The local food movement is nothing new, of course, and in fact is growing in leaps and bounds in recent months, as evidenced by "local food" announcements from major players including Frito-Lay, Safeway and, yes, Walmart.
These announcements, and many others like them, tend to focus on the raw materials of food -- the fruits and vegetables you get in the produce aisles or at the farmer's market.
But a new project at the California College of the Arts takes a much more holistic view of local food, tracking the miles traveled by every ingredient in that humble but utterly delicious meal, the taco.
Over at Good Magazine's website, Twilight Greenaway writes:
Look closely enough at anything and you can start to see the sum of its parts. Even, for instance, a single taco, which, when examined recently by a group of architecture students, became a window into the complexities of globalization.
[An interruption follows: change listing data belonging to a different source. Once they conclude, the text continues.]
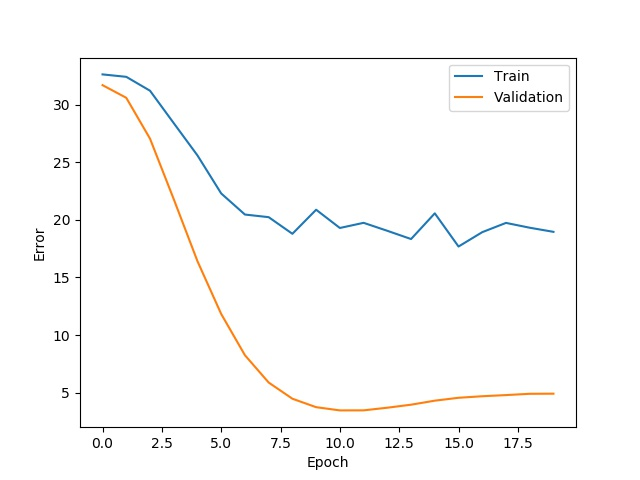
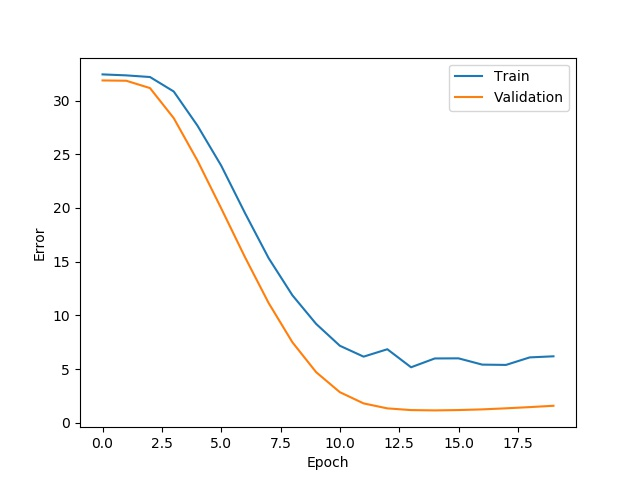
updated

diff --git a/image_to_gravity/data_transform.py b/image_to_gravity/data_transform.py
@@ -26,9 +26,8 @@ class data_transform():
         }
 
     def __call__(self, img, acc, phase="train"):
-        # return self.data_transform[phase](img)
         if phase == "train":
-            angle_deg = random.uniform(-90, 90)
+            angle_deg = random.uniform(-45, 45)
             angle_rad = angle_deg / 180 * math.pi
             # print("angle_deg = ", angle_deg)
The assignment was part of URBANlab, a program of The California College of the Arts that took place under the guidance of landscape architect David Fletcher and members of the art and design studio Rebar.
The goal was to map the local "tacoshed," which, much like a watershed, establishes the geographical boundaries of a taco's origins—the source of everything from the corn in the tortilla to the tomatoes in the salsa.
By thoroughly understanding what it takes to make a taco, the class hoped to become "better able to propose and design a speculative model of a holistic and sustainable urban future." The final product is a surprisingly useful microcosm of the industrial food system and its "richly complex network of systems, flows, and ecologies." According to the class findings, within a single taco, the ingredients had traveled a total of 64,000 miles, or just over two and a half times the circumference of the earth.
The tacoshed project found some surprising results, and some less surprising. The taco, chosen for being "the absolute most economical option possible," contained some truly local ingredients, including the salt and the cheese. Other ingredients had longer legs, including avocados from Chile and rice from Thailand.
Here's the map of the taco-shed; click the image for a larger version. And be sure to check out the full post over at Good -- "Your Taco, Deconstructed."